How are these procedures performed?
A 3-inch incision is made along the course of the ulnar nerve, and the roof of the tunnel is opened, thus relieving the pressure on the nerve. Then, if it is determined that ulnar nerve transposition is needed, the surgeon will reposition the nerve from behind the bony bump on the inside of the elbow to the front of the elbow (if a transposition is required, the incision will be enlarged). In both cases (decompression with or without transposition), the incision is closed using dissolvable sutures, and the arm is placed in a long-arm bulky dressing, to be worn for 10-14 days after surgery.
How long will it take to recover from cubital tunnel release surgery?
- Recovery time varies by individual; it can take up to 2-3 months before achieving full, unrestricted use of the extremity.
- Early motion is allowed, but no lifting, pushing or pulling any objects greater than a pencil for six weeks after surgery.
- Physical therapy is sometimes needed and typically starts six weeks after surgery.
Will cubital tunnel release surgery relieve my symptoms?
The answer depends on the severity of damage to the ulnar nerve prior to the surgery:
- For patients who only experience intermittent episodes of numbness, damage to the nerve is not likely and the numbness episodes will usually resolve.
- For patients with constant numbness, the relief of symptoms will depend on the patient.

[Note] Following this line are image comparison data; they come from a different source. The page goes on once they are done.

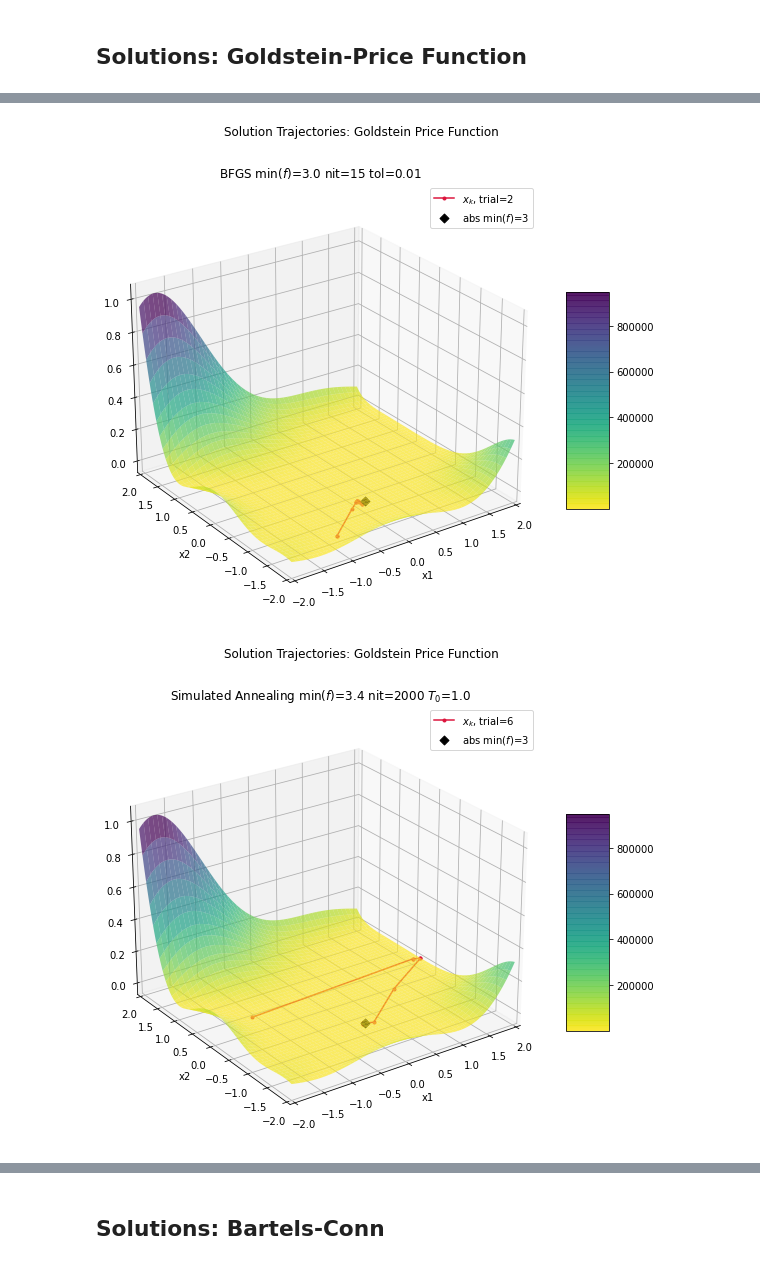
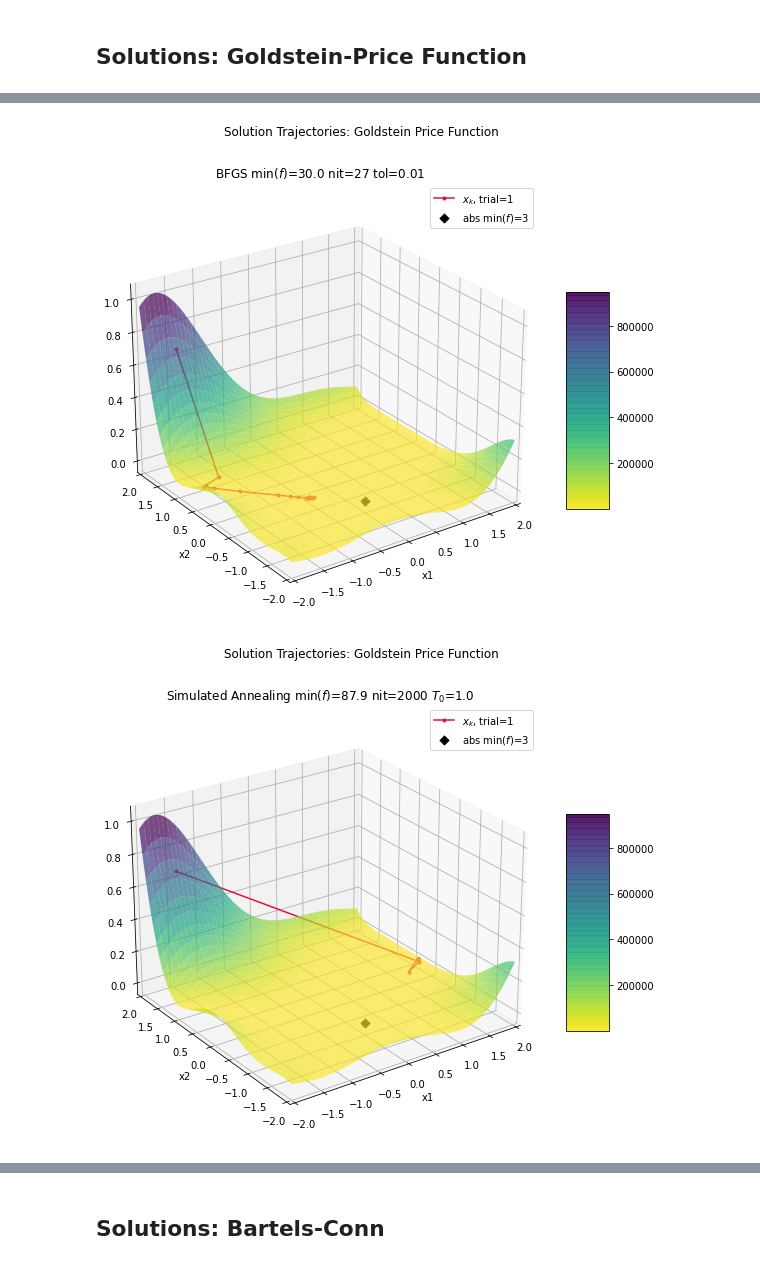
Before and after one commit to marcoemorais/viz-optimization-algorithms, a Jupyter notebook: assignments/project01/Solution-Visualization-3D.ipynb, the cells around one changed output, grey strips where cells are left out. Saved outputs shown, nothing was run; the diff lists cells and outputs as text; code cells hidden in the pictures.

```diff
--- a/assignments/project01/Solution-Visualization-3D.ipynb
+++ b/assignments/project01/Solution-Visualization-3D.ipynb
@@ -297,7 +297,7 @@ plot3d_solutions(**params)
 params = {
     'alg': 'bfgs',
     'func': 'goldstein_price',
-    'trials': [2],
+    'trials': [1],
     'base_dirn': './sims/',
     'savefn_fmt': '{alg}-{func}-steps-{trial:02d}.npy',
     'metafn_fmt': '{alg}-{func}-meta.json',
@@ -310,26 +310,26 @@ params = {
 
 plot3d_solutions(**params)
 # %% [output]
-[figure, old version]
+[figure, new version]
 # %%
 params = {
     'alg': 'simulated_annealing',
     'func': 'goldstein_price',
-    'trials': [6],
+    'trials': [1],
     'base_dirn': './sims/',
     'savefn_fmt': '{alg}-{func}-steps-{trial:02d}.npy',
     'metafn_fmt': '{alg}-{func}-meta.json',
     'bounds': [-2.,2.,-2.,2.],
     'elev': 25,
     'azim': 235,
     'ngridpts': 500,
     'nsamples': 20,
     'xkmind': slice(3,5),
 }
 
 plot3d_solutions(**params)
 # %% [output]
-[figure, old version]
+[figure, new version]
 # %%
 params = {
     'alg': 'particle_swarm',
```
Also changed, not shown: parts of 10 cells of this notebook, 7 other files.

Most will notice improvement, and for some it will resolve completely. Other patients will not recover normal sensation due to nerve damage. Improvements may occur for up to 12-18 months after surgery. And, while full sensation may not return, the surgery can prevent symptoms from getting worse.
For more information about what to expect before, during and after cubital tunnel release surgery, click the button below: